College basketball observers should care because with the current collective bargaining agreement set to expire in a matter of hours, it's possible that we've seen the last of the one-and-done era. That's because the players want the NBA's age limit lowered.

Players want to revert back to the pre-2005 rules, where players only had to be 18 years old to declare for the draft. As of now, they must be 19 years old and one year removed from high school graduation.

So imagine that. Prep players would be able to go to the pros just like old times in the way Kobe Bryant and LeBron James used to do it. They didn't have to sign up for a year of college they didn't want and years later could always joke with the college coaches who recruited them what it might have been like in a college uniform.
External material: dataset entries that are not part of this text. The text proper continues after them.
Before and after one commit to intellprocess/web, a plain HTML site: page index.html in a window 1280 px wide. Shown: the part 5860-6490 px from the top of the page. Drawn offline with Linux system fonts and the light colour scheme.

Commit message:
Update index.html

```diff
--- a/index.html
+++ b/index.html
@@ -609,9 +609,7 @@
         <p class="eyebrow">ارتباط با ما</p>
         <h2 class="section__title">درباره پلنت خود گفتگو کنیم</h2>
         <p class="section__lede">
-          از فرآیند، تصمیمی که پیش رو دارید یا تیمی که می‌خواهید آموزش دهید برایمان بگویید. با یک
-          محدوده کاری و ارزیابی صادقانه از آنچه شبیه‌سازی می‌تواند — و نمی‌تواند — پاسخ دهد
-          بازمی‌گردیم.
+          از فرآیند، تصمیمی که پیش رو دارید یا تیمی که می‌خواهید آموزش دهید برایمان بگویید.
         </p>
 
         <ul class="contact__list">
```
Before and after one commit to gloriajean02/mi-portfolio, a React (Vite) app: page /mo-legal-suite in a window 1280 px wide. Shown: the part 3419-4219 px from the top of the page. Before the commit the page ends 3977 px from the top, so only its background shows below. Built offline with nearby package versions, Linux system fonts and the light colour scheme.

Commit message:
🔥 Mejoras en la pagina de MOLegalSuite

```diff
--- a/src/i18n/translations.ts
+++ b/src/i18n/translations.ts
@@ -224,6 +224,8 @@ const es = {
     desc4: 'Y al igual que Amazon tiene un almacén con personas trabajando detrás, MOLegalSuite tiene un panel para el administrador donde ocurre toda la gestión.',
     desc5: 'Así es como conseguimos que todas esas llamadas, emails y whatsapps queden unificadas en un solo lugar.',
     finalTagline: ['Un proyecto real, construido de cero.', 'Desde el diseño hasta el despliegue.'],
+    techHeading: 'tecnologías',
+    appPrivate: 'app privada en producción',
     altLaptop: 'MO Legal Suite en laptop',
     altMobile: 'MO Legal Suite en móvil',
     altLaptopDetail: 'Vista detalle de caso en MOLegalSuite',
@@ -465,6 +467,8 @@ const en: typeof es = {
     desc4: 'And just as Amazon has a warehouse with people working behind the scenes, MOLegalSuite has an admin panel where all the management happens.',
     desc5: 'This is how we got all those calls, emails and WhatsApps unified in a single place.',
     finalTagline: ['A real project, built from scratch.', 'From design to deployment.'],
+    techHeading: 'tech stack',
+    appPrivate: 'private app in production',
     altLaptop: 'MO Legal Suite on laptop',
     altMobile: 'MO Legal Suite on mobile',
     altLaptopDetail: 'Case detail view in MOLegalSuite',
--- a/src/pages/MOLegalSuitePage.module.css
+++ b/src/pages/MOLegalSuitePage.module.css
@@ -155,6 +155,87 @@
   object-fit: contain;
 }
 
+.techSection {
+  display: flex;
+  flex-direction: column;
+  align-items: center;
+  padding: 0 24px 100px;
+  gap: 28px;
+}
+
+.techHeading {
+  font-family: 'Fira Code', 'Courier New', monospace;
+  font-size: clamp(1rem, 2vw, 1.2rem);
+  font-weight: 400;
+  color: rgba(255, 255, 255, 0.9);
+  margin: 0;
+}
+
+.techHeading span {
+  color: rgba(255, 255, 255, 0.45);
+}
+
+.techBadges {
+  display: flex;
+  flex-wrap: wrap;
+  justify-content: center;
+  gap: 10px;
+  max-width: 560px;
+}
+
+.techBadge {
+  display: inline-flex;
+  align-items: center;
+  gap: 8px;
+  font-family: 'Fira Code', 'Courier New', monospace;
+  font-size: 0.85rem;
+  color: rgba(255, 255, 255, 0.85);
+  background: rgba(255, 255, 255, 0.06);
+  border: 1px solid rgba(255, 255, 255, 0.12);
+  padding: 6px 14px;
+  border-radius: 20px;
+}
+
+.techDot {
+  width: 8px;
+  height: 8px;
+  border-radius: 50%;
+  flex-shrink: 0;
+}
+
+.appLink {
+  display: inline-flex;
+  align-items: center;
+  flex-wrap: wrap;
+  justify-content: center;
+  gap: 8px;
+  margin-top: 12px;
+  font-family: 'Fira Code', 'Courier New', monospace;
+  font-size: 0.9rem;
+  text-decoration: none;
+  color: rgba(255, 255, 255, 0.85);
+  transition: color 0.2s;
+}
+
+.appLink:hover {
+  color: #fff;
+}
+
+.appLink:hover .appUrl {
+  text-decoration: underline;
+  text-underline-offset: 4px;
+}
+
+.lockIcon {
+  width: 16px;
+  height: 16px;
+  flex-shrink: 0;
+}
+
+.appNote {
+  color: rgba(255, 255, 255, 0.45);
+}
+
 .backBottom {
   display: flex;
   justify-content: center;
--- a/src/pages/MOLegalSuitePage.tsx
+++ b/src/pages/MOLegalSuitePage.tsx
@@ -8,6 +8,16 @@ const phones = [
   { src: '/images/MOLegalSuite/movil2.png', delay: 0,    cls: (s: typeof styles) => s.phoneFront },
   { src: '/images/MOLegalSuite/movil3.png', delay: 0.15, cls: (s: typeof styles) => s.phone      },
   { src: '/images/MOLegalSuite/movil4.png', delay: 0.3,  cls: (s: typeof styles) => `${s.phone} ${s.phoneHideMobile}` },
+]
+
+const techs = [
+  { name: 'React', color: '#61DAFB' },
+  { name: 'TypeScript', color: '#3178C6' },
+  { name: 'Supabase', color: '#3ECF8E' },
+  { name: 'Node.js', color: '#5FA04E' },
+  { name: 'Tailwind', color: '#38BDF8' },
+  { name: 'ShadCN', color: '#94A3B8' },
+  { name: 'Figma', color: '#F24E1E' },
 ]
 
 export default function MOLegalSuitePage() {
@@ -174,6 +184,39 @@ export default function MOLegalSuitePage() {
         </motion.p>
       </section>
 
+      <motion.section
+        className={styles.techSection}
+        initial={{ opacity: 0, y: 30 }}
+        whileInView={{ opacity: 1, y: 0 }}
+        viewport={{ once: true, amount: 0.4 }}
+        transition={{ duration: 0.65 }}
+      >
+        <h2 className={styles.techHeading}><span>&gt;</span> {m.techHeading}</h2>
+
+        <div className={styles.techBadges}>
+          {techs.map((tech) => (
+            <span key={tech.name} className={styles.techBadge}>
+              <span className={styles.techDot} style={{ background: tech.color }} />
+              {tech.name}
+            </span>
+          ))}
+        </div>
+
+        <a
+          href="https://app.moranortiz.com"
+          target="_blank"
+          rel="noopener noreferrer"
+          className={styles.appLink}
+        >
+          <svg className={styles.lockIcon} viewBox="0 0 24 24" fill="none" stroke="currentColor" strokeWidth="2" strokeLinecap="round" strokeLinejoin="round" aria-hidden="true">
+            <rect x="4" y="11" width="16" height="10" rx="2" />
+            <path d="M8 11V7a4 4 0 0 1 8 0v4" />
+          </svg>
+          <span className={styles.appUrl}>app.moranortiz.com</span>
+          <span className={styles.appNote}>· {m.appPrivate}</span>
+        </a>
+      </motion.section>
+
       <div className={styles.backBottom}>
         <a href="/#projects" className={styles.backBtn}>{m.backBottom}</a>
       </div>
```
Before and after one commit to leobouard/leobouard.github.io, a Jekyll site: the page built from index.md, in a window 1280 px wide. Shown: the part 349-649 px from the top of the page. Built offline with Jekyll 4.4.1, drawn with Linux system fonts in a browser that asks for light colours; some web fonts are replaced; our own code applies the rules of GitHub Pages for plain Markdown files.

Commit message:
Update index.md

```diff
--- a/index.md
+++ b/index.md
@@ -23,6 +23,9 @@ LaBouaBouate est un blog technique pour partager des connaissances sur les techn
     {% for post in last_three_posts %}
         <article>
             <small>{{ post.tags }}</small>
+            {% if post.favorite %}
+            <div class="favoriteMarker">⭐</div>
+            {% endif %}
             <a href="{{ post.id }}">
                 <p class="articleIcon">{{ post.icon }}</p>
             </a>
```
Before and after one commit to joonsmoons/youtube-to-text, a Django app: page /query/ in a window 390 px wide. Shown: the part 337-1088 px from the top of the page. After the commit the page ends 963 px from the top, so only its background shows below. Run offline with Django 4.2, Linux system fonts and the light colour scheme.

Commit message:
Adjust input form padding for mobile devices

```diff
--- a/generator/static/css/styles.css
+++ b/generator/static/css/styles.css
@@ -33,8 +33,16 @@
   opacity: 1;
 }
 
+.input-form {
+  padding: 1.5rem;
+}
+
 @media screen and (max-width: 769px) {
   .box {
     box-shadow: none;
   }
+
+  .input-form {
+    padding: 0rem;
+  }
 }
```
It became an issue of those players doing what they wanted and making their own decisions for better or for worse.

If the age limit did revert to 18, players who had never really wanted to take their talents to school wouldn't have to play along and then leave after their freshmen seasons. Coaches wouldn't have to deal with it. And while college basketball fans might miss out on the big-name stars for a year, they would be able to see more continuity on the teams because rosters would feature players who presumably want to be there.

The NCAA could also do a lot to promote that by mandating a two- or three-year commitment before being able to declare for the draft, similar to the way it works for college baseball. It'd be something current college players seem to support.

It will be interesting to see where the age limit ranks among the demands the players association will have and if it merely becomes a bargaining chip and possible concession during the negotiating process. For now, it's an intriguing possibility to consider that one-and-done might really be done.